The Department of Justice's latest indictment is revealing another secret that Americans don't know: immigrant entrepreneurs in the high-tech staffing industry promise high-tech jobs to foreign citizens from their home country. The problem? They don't have any jobs for them.
Here's how it works. Small temp staffing agencies lie on government documents that they have jobs. This is visa fraud. The foreign citizens are warehoused in company owned guest houses and forced to find work themselves. Often these companies band together to sell these foreign citizens as temp workers or horse-trade them amongst themselves.
Does it sound like human trafficking to you?
Only changing the corporate recruiting and hiring policies across the temp staffing industry will stop this. These traffickers need:
- a guarantee these companies aren't required to seek local talent first
- a guarantee these companies can post discriminatory job ads targeted to foreign nationals
- a guarantee these companies won't be monitored, audited or punished by federal authorities.
The H1-b & L-1 Reform Act, co-sponsored by Senators Grassley (R-IA) and Brown (D-OH), will remove these guarantees. In addition, the bill will prohibit temp staffing companies from using the program.
Have you endorsed the bill yet?
United States Attorney Melinda Haag
Northern District of California
FOR IMMEDIATE RELEASE March 29, 2013
CUPERTINO BUSINESSMAN CHARGED WITH HIGH-TECH WORKER VISA FRAUD
SAN JOSE, CA - A Cupertino businessman made his initial appearance in federal court yesterday after being charged with 19 counts of Visa Fraud, U.S. Attorney Melinda Haag announced.
According to an indictment filed on March 27, 2013, Balarkishan Patwardhan made false statements in visa petitions for 19 applicants, in violation of Title 18, United States Code, Section 1546(a).
The indictment alleges that Patwardhan knowingly submitted false immigration forms and supporting documentation to the government related to I-129 petitions. I-129 petitions relate to the H-1B high-technology worker visa program which requires, among other things, that an American employer certify it has high-technology jobs that cannot be filled by Americans.
The indictment alleges that Patwardhan falsely represented to the government that 19 non-immigrant applicants had high technology job offers with an American employer, when in reality he knew that he did not have jobs for the applicants.
Patwardhan was arrested today, and was released on a $50,000 bond with one of the conditions of his pretrial release being that he not provide consulting services for technology companies or provide any visa services. His next scheduled court appearance is April 22, 2013 at 1:30 p.m. before United States District Judge Edward J. Davila.
The maximum statutory penalty for Visa Fraud, in violation of Title 18, United States Code, Section 1546(a) is 10 years in prison and a $250,000 fine. However, any sentence following conviction would be imposed by the court after consideration of the U.S. Sentencing Guidelines and the federal statute governing the imposition of a sentence, 18 U.S.C. § 3553.

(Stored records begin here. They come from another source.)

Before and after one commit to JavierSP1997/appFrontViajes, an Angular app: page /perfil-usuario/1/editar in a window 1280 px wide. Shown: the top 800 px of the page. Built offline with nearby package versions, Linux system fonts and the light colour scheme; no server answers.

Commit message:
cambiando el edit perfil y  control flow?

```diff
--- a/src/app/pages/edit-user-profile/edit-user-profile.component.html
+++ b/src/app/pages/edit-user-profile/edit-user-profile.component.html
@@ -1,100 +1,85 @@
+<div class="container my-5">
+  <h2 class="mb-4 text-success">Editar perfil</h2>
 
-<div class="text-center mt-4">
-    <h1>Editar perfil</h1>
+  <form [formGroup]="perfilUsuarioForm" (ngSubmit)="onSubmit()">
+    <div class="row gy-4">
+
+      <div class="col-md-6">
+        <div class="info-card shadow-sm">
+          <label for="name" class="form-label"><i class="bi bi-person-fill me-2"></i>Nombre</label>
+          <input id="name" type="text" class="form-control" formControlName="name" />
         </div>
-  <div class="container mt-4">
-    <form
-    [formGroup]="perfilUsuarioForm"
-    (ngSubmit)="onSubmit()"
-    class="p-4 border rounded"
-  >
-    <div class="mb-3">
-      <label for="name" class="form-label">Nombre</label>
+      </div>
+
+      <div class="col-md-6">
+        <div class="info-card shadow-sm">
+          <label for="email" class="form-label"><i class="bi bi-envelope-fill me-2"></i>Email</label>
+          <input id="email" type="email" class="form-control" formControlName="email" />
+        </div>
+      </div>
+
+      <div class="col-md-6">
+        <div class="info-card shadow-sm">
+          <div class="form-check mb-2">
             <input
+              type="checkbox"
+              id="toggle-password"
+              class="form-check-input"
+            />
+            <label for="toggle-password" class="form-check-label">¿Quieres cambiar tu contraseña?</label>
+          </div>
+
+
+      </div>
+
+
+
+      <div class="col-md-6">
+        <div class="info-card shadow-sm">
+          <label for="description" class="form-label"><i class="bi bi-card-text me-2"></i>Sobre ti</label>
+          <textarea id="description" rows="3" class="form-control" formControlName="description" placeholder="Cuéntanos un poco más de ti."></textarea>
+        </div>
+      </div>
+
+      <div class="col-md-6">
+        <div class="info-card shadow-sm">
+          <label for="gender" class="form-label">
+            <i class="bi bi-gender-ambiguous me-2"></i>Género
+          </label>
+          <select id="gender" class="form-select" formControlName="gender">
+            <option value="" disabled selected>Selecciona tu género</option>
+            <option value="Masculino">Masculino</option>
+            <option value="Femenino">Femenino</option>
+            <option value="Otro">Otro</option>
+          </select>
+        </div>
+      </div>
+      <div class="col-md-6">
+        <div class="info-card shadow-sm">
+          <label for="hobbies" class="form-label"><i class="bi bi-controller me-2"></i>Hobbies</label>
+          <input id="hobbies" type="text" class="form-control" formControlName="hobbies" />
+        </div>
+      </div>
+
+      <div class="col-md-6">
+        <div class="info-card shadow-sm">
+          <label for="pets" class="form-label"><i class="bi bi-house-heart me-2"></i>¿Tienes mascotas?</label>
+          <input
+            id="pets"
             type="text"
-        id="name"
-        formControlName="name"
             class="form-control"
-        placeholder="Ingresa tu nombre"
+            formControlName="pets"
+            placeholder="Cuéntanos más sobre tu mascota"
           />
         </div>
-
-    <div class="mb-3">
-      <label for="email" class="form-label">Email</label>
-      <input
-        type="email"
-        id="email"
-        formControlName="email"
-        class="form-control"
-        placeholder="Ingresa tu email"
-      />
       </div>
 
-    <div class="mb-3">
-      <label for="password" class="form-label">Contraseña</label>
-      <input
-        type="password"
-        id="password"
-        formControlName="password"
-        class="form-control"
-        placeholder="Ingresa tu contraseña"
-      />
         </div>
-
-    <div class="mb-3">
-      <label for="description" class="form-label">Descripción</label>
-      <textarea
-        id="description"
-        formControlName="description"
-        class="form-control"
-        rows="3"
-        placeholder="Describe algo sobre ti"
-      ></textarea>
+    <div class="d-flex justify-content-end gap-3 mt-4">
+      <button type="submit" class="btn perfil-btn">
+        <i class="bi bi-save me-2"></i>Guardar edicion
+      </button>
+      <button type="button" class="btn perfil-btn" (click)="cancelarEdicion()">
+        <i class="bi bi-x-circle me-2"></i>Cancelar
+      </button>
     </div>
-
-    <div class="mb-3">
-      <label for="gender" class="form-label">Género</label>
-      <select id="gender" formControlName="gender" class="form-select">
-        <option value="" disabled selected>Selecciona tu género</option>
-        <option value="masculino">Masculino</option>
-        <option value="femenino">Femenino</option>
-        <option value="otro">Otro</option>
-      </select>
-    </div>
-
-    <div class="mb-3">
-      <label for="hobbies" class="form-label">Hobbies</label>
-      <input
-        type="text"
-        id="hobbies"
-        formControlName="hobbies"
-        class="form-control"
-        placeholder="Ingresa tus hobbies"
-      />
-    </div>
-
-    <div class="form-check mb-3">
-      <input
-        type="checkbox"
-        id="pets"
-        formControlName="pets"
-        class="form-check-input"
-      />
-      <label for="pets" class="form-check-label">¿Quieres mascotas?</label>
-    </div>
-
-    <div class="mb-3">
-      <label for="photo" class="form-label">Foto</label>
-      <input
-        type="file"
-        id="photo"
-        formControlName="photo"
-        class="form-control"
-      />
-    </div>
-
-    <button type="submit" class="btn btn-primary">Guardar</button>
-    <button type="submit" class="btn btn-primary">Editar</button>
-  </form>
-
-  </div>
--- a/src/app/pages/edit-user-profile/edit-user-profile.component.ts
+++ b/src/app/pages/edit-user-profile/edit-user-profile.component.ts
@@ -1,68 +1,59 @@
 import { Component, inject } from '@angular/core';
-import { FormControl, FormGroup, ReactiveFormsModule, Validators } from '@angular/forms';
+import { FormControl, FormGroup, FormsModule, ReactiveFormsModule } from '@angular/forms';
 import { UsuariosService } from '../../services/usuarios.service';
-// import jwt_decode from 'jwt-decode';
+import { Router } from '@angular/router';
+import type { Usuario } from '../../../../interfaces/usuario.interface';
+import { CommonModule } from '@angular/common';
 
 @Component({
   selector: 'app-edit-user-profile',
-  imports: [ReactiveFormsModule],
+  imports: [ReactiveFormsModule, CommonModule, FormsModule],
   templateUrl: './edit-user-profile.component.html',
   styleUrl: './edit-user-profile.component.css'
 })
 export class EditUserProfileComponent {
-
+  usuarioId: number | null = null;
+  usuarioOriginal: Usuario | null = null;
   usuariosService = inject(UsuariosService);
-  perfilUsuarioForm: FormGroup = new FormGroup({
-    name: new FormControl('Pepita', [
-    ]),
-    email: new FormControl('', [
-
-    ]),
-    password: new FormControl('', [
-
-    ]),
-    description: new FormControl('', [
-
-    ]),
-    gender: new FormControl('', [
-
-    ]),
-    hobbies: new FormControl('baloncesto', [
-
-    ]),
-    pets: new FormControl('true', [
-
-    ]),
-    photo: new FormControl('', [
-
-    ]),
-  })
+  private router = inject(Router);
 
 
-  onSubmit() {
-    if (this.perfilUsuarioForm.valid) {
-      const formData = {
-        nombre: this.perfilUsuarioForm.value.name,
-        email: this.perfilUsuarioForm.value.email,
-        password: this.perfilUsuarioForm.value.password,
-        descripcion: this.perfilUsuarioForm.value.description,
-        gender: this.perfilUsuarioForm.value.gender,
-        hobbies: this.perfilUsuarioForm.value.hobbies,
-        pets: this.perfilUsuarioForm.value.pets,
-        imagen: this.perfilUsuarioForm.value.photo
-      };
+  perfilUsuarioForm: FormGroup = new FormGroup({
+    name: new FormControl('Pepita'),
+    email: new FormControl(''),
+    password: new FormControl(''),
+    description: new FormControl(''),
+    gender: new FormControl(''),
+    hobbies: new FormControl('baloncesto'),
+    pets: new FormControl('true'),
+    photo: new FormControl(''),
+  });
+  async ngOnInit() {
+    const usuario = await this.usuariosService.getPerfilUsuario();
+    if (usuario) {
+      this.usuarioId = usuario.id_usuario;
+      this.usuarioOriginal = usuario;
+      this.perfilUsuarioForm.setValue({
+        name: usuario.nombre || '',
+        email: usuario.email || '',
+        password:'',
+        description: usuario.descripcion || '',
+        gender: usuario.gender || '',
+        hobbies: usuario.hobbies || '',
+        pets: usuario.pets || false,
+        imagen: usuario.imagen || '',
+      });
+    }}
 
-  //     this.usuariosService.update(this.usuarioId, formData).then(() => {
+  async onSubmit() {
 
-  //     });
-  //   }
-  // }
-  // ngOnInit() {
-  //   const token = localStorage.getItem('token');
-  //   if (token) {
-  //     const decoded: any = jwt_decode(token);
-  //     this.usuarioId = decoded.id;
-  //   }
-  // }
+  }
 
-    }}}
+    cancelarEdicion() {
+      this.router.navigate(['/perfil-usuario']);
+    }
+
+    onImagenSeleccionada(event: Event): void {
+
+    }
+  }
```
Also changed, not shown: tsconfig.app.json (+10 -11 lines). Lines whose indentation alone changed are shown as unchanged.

Jeff Nedrow and Joseph Fazioli are the Assistant U.S. Attorneys who are prosecuting the case with the assistance of Susan Kreider.
The prosecution is the result of an investigation led by the U.S. Department of State Diplomatic Security Service’s representative to the Document and Benefit Fraud Task Force (DBFTF) overseen by U.S. Immigration and Customs Enforcement Homeland Security Investigations. The DBFTF is a multi-agency task force that coordinates investigations into fraudulent immigration documents. U.S. Citizenship and Immigration Service’s Office of Fraud Detection and National Security also assisted with the investigation.
Please note, an indictment contains only allegations against an individual and, as with all defendants, Mr. Patwardhan must be presumed innocent unless and until proven guilty